Sprawled along the Kuskokwim River 40 miles from the Bering Sea and 400 air miles from Anchorage, Bethel, with a population of 5,665, is one of the largest communities in rural Alaska. It is also the transportation center and supply hub for the Yukon-Kuskokwim Delta region, providing food, fuel, medical care and other services for 56 surrounding villages.
Originally a Yup'ik settlement called "Mumtrekhlogamute," meaning “smokehouse people,” Bethel was named for the nearby fish smokehouse. A trading post arrived in the 1870s followed by the Moravian Church mission in 1884 and the town grew up around the mission and trading post.
Bethel is 68 percent Alaska Native or part Alaska Native. Not surprisingly, traditional Yup’ik Eskimo practices and language remain predominant in the area, as do subsistence activities such as the gathering of salmon, game birds and berries.
Things to do
Avid birders will be impressed by the 20-million-acre Yukon Delta National Wildlife Refuge, which encircles the community of Bethel. It is the largest wildlife refuge in the country. The refuge is a landscape of tundra marshes, lakes and streams that supports one of the largest concentrations of waterfowl in the world. Every spring, a spectacle can be seen as 2 million waterfowl, 750,000 geese and 100 million shorebirds return to their habitats to nest.
Those looking to visit the refuge can charter a boat or floatplane for opportunities to get up close for wildlife observation and photography. The Yukon Delta National Wildlife Refuge Visitor Center in Bethel can help visitors connect with transportation and guides. Hiking in this marshy tundra can be difficult but you can explore the unusual terrain at Pinky's Park in town, which features a nearly two-mile boardwalk over the tundra.

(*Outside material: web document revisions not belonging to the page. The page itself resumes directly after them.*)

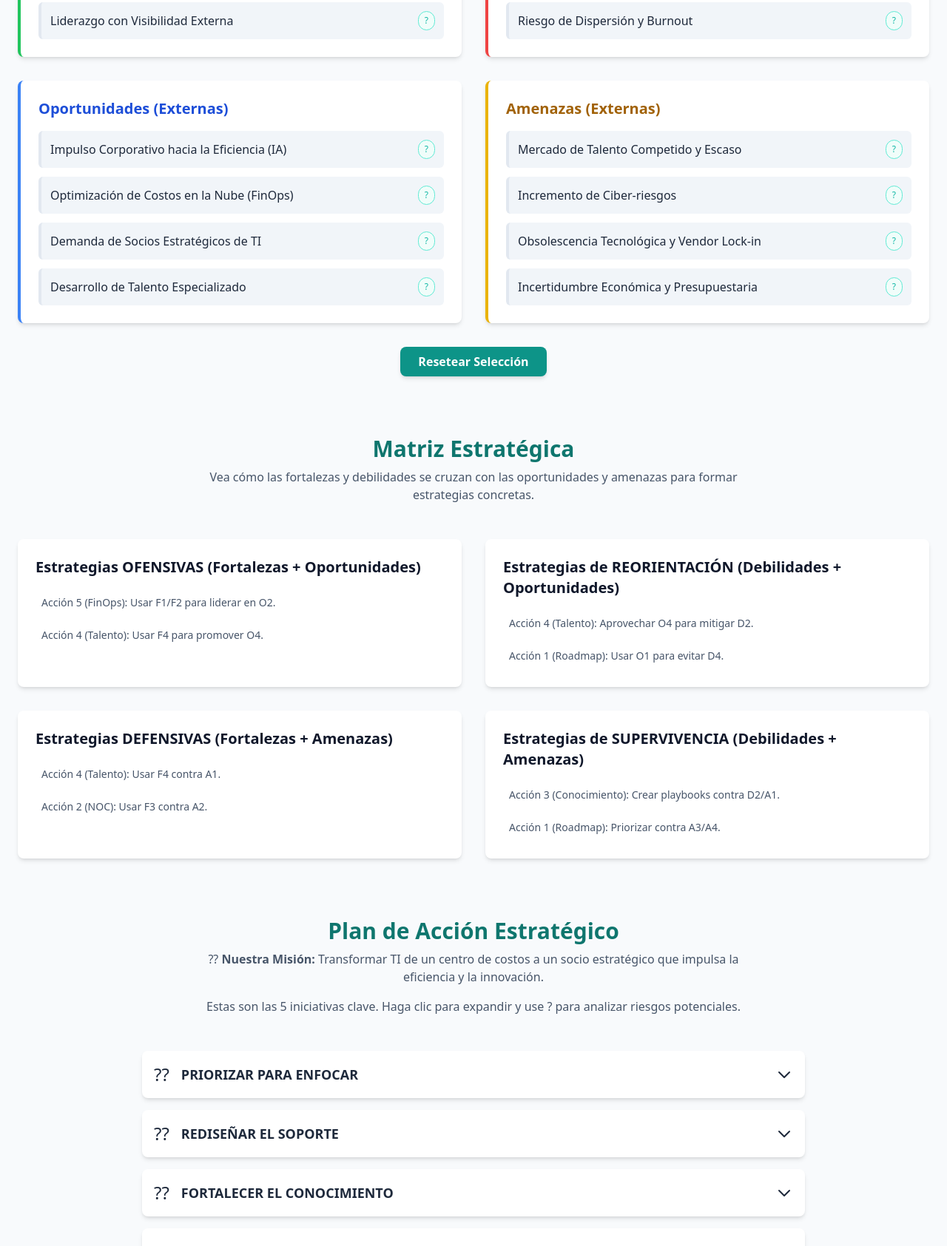
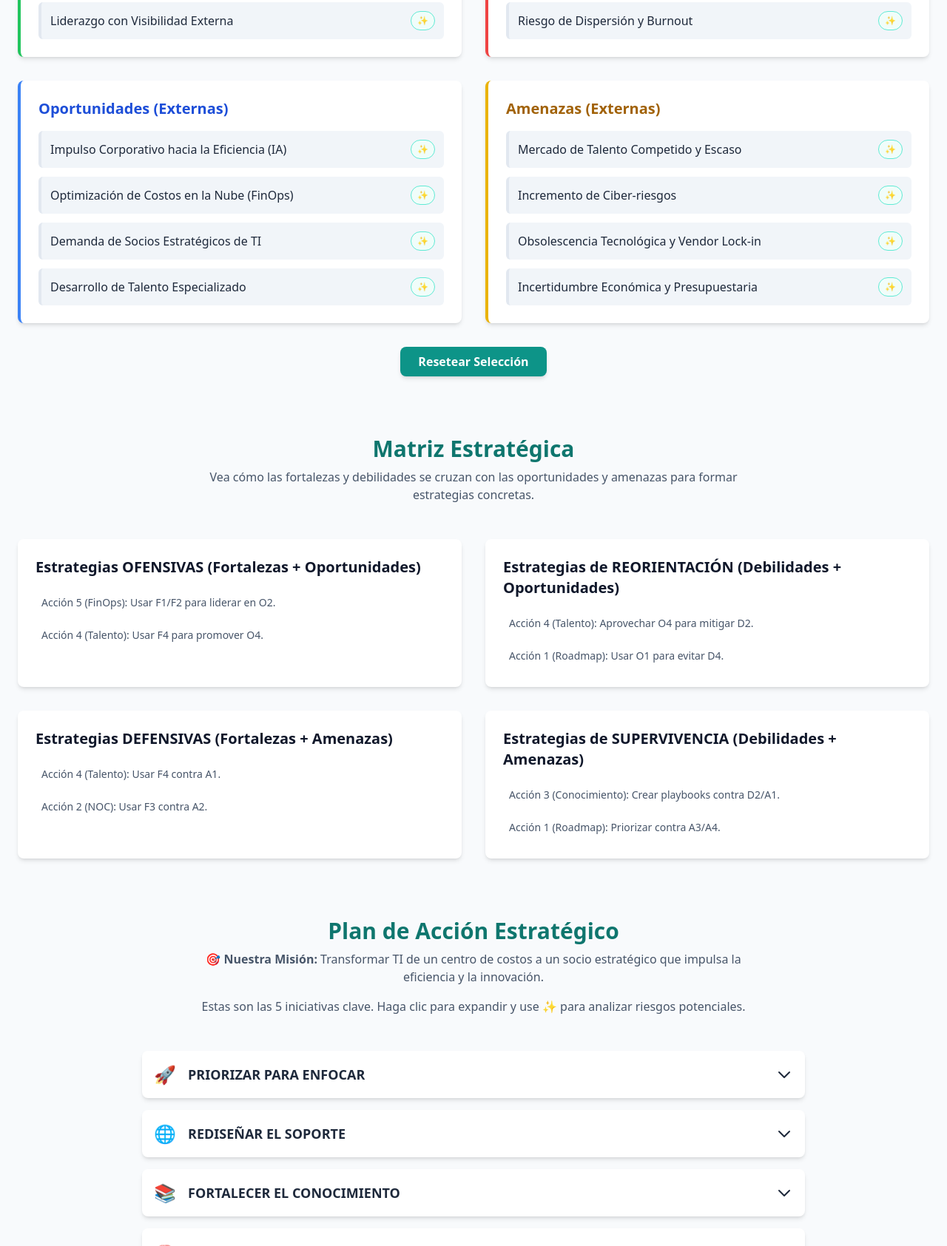
Before and after one commit to JonathanAtsa/FODA, a plain HTML site: page index.html in a window 1280 px wide. Shown: the part 1115-2800 px from the top of the page at 74% size. Drawn offline with nearby package versions, Linux system fonts and the light colour scheme.

Commit message:
Update index.html

```diff
--- a/index.html
+++ b/index.html
@@ -70,7 +70,7 @@
     <!-- Header & Navigation -->
     <header class="bg-white/80 backdrop-blur-lg sticky top-0 z-50 shadow-sm">
         <nav class="container mx-auto px-6 py-4 flex justify-between items-center">
-            <h1 class="text-xl md:text-2xl font-bold text-slate-900">Análisis Estratégico de TI ?</h1>
+            <h1 class="text-xl md:text-2xl font-bold text-slate-900">Análisis Estratégico de TI ✨</h1>
             <div class="hidden md:flex space-x-6 text-sm font-medium">
                 <a href="#dashboard" class="text-slate-600 hover:text-teal-600 transition duration-300">Dashboard</a>
                 <a href="#foda" class="text-slate-600 hover:text-teal-600 transition duration-300">Análisis FODA</a>
@@ -95,7 +95,7 @@
         <section id="foda" class="mb-20">
             <div class="text-center mb-12">
                 <h2 class="text-3xl font-bold mb-2 text-teal-700">Análisis FODA Interactivo</h2>
-                <p class="max-w-3xl mx-auto text-slate-600">Explore los componentes del análisis. Haga clic en un elemento para ver sus conexiones o en ? para obtener ideas de la IA.</p>
+                <p class="max-w-3xl mx-auto text-slate-600">Explore los componentes del análisis. Haga clic en un elemento para ver sus conexiones o en ✨ para obtener ideas de la IA.</p>
             </div>
             <div class="grid grid-cols-1 md:grid-cols-2 gap-8">
                 <div class="bg-white p-6 rounded-lg shadow-md border-l-4 border-green-500">
@@ -150,8 +150,8 @@
         <section id="plan">
             <div class="text-center mb-12">
                 <h2 class="text-3xl font-bold mb-2 text-teal-700">Plan de Acción Estratégico</h2>
-                 <p class="max-w-3xl mx-auto text-slate-600 mb-4">?? <strong>Nuestra Misión:</strong> Transformar TI de un centro de costos a un socio estratégico que impulsa la eficiencia y la innovación.</p>
-                <p class="max-w-3xl mx-auto text-slate-600">Estas son las 5 iniciativas clave. Haga clic para expandir y use ? para analizar riesgos potenciales.</p>
+                 <p class="max-w-3xl mx-auto text-slate-600 mb-4">🎯 <strong>Nuestra Misión:</strong> Transformar TI de un centro de costos a un socio estratégico que impulsa la eficiencia y la innovación.</p>
+                <p class="max-w-3xl mx-auto text-slate-600">Estas son las 5 iniciativas clave. Haga clic para expandir y use ✨ para analizar riesgos potenciales.</p>
             </div>
             <div id="action-plan-container" class="space-y-4 max-w-4xl mx-auto"></div>
         </section>
@@ -165,7 +165,7 @@
     <div id="gemini-modal" class="fixed inset-0 bg-black bg-opacity-50 z-50 hidden items-center justify-center p-4">
         <div class="bg-white rounded-lg shadow-2xl max-w-2xl w-full">
             <div class="p-6 border-b flex justify-between items-center">
-                <h3 id="modal-title" class="text-xl font-bold text-teal-700">? Explorador de Ideas</h3>
+                <h3 id="modal-title" class="text-xl font-bold text-teal-700">✨ Explorador de Ideas</h3>
                 <button id="modal-close-btn" class="text-slate-500 hover:text-slate-800">&times;</button>
             </div>
             <div id="modal-content" class="p-8 min-h-[200px] flex items-center justify-center">
@@ -215,11 +215,11 @@
                     { id: 'Accion1_DA', type: 'da', text: 'Acción 1 (Roadmap): Priorizar contra A3/A4.', related: ['D1', 'D4', 'A3', 'A4', 'Accion1'] },
                 ],
                 actions: [
-                    { id: 'Accion1', icon: '??', title: 'PRIORIZAR PARA ENFOCAR', what: 'Roadmap trimestral enfocado en impacto.', why: 'Mitigar el burnout y concentrar el poder de fuego en proyectos de alto ROI (IA y Automatización).', result: 'Entregas más rápidas y de mayor calidad.' },
-                    { id: 'Accion2', icon: '??', title: 'REDISEÑAR EL SOPORTE', what: 'Implementar un NOC virtual con monitoreo proactivo y sistema de guardias.', why: 'Eliminar puntos únicos de falla y mejorar la resiliencia operativa.', result: 'Mayor disponibilidad de servicios y menor tiempo de respuesta.' },
-                    { id: 'Accion3', icon: '??', title: 'FORTALECER EL CONOCIMIENTO', what: 'Crear una base de conocimiento centralizada (wiki) con playbooks y runbooks.', why: 'Reducir la dependencia de personas clave y acelerar la capacitación.', result: 'Operaciones estandarizadas y mayor agilidad del equipo.' },
-                    { id: 'Accion4', icon: '??', title: 'DESARROLLAR Y ATRAER TALENTO', what: 'Invertir en certificaciones (IA, Cyber) y potenciar el employer branding en LinkedIn.', why: 'Cerrar la brecha de habilidades y ganar la guerra por el talento.', result: 'Un equipo a la vanguardia tecnológica.' },
-                    { id: 'Accion5', icon: '??', title: 'IMPLEMENTAR FINOPS', what: 'Renegociar contratos cloud, monitorear KPIs de costo y optimizar el uso de recursos.', why: 'Demostrar valor financiero y mitigar riesgos presupuestarios.', result: 'Reducción del OPEX y optimización del gasto en la nube.' },
+                    { id: 'Accion1', icon: '🚀', title: 'PRIORIZAR PARA ENFOCAR', what: 'Roadmap trimestral enfocado en impacto.', why: 'Mitigar el burnout y concentrar el poder de fuego en proyectos de alto ROI (IA y Automatización).', result: 'Entregas más rápidas y de mayor calidad.' },
+                    { id: 'Accion2', icon: '🌐', title: 'REDISEÑAR EL SOPORTE', what: 'Implementar un NOC virtual con monitoreo proactivo y sistema de guardias.', why: 'Eliminar puntos únicos de falla y mejorar la resiliencia operativa.', result: 'Mayor disponibilidad de servicios y menor tiempo de respuesta.' },
+                    { id: 'Accion3', icon: '📚', title: 'FORTALECER EL CONOCIMIENTO', what: 'Crear una base de conocimiento centralizada (wiki) con playbooks y runbooks.', why: 'Reducir la dependencia de personas clave y acelerar la capacitación.', result: 'Operaciones estandarizadas y mayor agilidad del equipo.' },
+                    { id: 'Accion4', icon: '🧠', title: 'DESARROLLAR Y ATRAER TALENTO', what: 'Invertir en certificaciones (IA, Cyber) y potenciar el employer branding en LinkedIn.', why: 'Cerrar la brecha de habilidades y ganar la guerra por el talento.', result: 'Un equipo a la vanguardia tecnológica.' },
+                    { id: 'Accion5', icon: '💰', title: 'IMPLEMENTAR FINOPS', what: 'Renegociar contratos cloud, monitorear KPIs de costo y optimizar el uso de recursos.', why: 'Demostrar valor financiero y mitigar riesgos presupuestarios.', result: 'Reducción del OPEX y optimización del gasto en la nube.' },
                 ]
             };
 
@@ -276,7 +276,7 @@
                     li.appendChild(span);
 
                     const button = document.createElement('button');
-                    button.innerHTML = '?';
+                    button.innerHTML = '✨';
                     button.className = 'gemini-btn';
                     button.dataset.type = key;
                     button.dataset.text = item.text;
@@ -315,7 +315,7 @@
                         <p class="mb-2"><strong class="text-teal-700">Qué:</strong> ${action.what}</p>
                         <p class="mb-2"><strong class="text-teal-700">Por qué:</strong> ${action.why}</p>
                         <p class="mb-4"><strong class="text-teal-700">Resultado:</strong> ${action.result}</p>
-                        <button class="gemini-btn risk-analysis-btn" data-action-id="${action.id}">? Analizar Riesgos</button>
+                        <button class="gemini-btn risk-analysis-btn" data-action-id="${action.id}">✨ Analizar Riesgos</button>
                         <div class="risk-analysis-result mt-4 text-sm"></div>
                     </div>
                 `;
```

Bethel comes alive during its two main festivals. The Kuskokwim 300, often regarded as one of the top mid-distance dog sled races in the world, is held in mid-January, while the Cama-i Dance Festival is held the last weekend of March. The three-day dance festival is sponsored by the Bethel Council on the Arts and involves participants from other states and countries along with local dancers.